Despite having earned a reputation in recent years as a company that’s unfriendly to home and third-party repairs, it looks like Apple’s next flagship smartphone will be more repairable than its predecessor.
Bloomberg’s Mark Gurman predicted the upcoming change in the latest edition of his Power On newsletter. The article largely focuses on the new handsets’ expected (and already tipped) super-skinny bezels, but also mentions briefly that the 15 Pro’s interior design will be modified to improve repairability. This is an echo of a change that has already been applied to the non-Pro models.
“The inside of the iPhone 15 Pro is redesigned to match the revamped aluminum chassis from the regular iPhone 14,” Gurman writes. “That overhaul makes the phone easier to repair.”
That revamp wasn’t mentioned in Apple’s fall 2022 launch presentation or noticed by most reviewers, but it was described by iFixit as “the most significant design change to the iPhone in a long time.” The single biggest element of this redesign, the repairs site explains, is the simple fact that the iPhone 14 opens from both the front and the back. Some phones open screen first, which means the battery is difficult to access and replace; others open from the rear, which creates headaches for those who want to replace the screen. The iPhone 14 offers the best of both worlds.
And so, apparently, will the iPhone 15 Pro, which opens up the possibility that Apple might want to actually flag the change in its keynote presentation. (It makes sense that the company would play down any advantages of the non-Pro models, since it’s keen to upsell to more expensive models.) Yet the company has an ambivalent relationship with the idea of home and third-party repairs. When obliged by the looming threat of regulation to offer a Self Service Repair program, Apple rolled out something so uncharacteristically clunky and unintuitive that we suspected deliberate self-sabotage. The company would always prefer its customers to get their repairs done in an Apple Store or by a licensed third party, partly because of the revenues this brings in but also because they are less likely to encounter (and publicly complain about) problems with the procedure. (See: Apple repairs: price guide and how long repairs take).

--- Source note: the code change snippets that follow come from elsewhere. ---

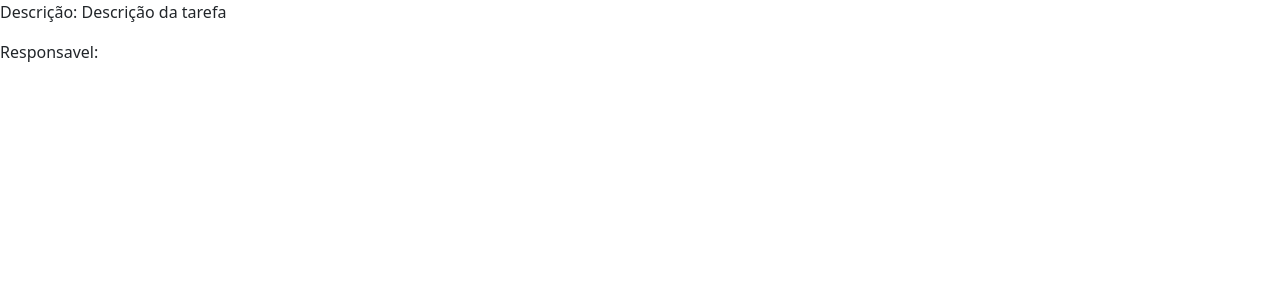
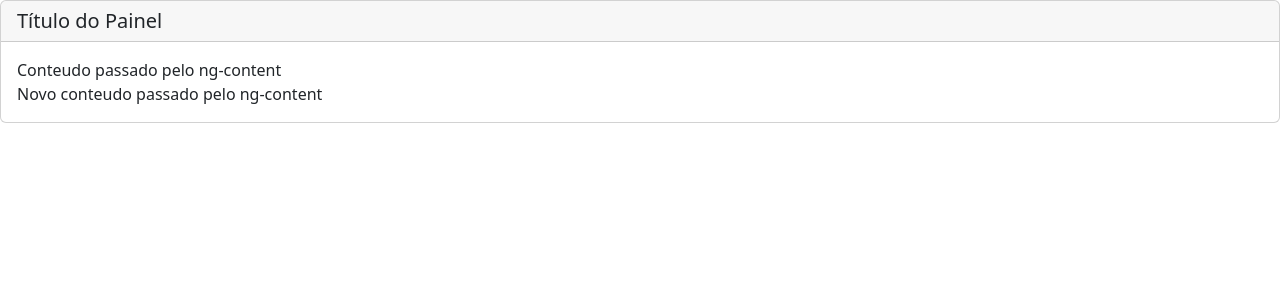
Before and after one commit to EderVoR/angular-loiane, an Angular app in the folder diretivas/: page / in a window 1280 px wide. Shown: the top 300 px of the page. Built offline with nearby package versions, Linux system fonts and the light colour scheme.

Commit message:
Funcionamento ng-content

```diff
--- a/diretivas/src/app/app.component.html
+++ b/diretivas/src/app/app.component.html
@@ -8,4 +8,10 @@
 
 <!--app-diretiva-ngstyle></!--app-diretiva-ngstyle-->
 
-<app-operador-elvis></app-operador-elvis>
+<!--app-operador-elvis></!--app-operador-elvis-->
+
+<app-exemplo-ng-content>
+	<div class="titulo">Título do Painel</div>
+	<div class="corpo">Conteudo passado pelo ng-content</div>
+	<div class="corpo">Novo conteudo passado pelo ng-content</div>
+</app-exemplo-ng-content>
--- a/diretivas/src/app/app.module.ts
+++ b/diretivas/src/app/app.module.ts
@@ -10,6 +10,7 @@
 import { DiretivaNgclassComponent } from './diretiva-ngclass/diretiva-ngclass.component';
 import { DiretivaNgstyleComponent } from './diretiva-ngstyle/diretiva-ngstyle.component';
 import { OperadorElvisComponent } from './operador-elvis/operador-elvis.component';
+import { ExemploNgContentComponent } from './exemplo-ng-content/exemplo-ng-content.component';
 
 @NgModule({
   declarations: [
@@ -19,7 +20,8 @@
     DiretivaNgforComponent,
     DiretivaNgclassComponent,
     DiretivaNgstyleComponent,
-    OperadorElvisComponent
+    OperadorElvisComponent,
+    ExemploNgContentComponent
   ],
   imports: [
     BrowserModule,
--- /dev/null
+++ b/diretivas/src/app/exemplo-ng-content/exemplo-ng-content.component.html
@@ -0,0 +1,8 @@
+<div class="card">
+	<h5 class="card-header">
+		<ng-content select=".titulo"></ng-content>
+	</h5>
+	<div class="card-body">
+	  <ng-content select=".corpo"></ng-content>
+	</div>
+  </div>
--- /dev/null
+++ b/diretivas/src/app/exemplo-ng-content/exemplo-ng-content.component.ts
@@ -0,0 +1,15 @@
+import { Component, OnInit } from '@angular/core';
+
+@Component({
+  selector: 'app-exemplo-ng-content',
+  templateUrl: './exemplo-ng-content.component.html',
+  styleUrls: ['./exemplo-ng-content.component.css']
+})
+export class ExemploNgContentComponent implements OnInit {
+
+  constructor() { }
+
+  ngOnInit(): void {
+  }
+
+}
```
Also changed, not shown: diretivas/src/app/exemplo-ng-content/exemplo-ng-content.component.css (added), 1 other file (tests, documents, lock files or other folders).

It will be interesting to see, therefore, whether Apple tries to play up the repairability of the iPhone 15 Pro in the fall. But our bet would be on this remaining a secret benefit of the new generation. For all the latest news and rumors, check out our regularly updated iPhone 15 superguide.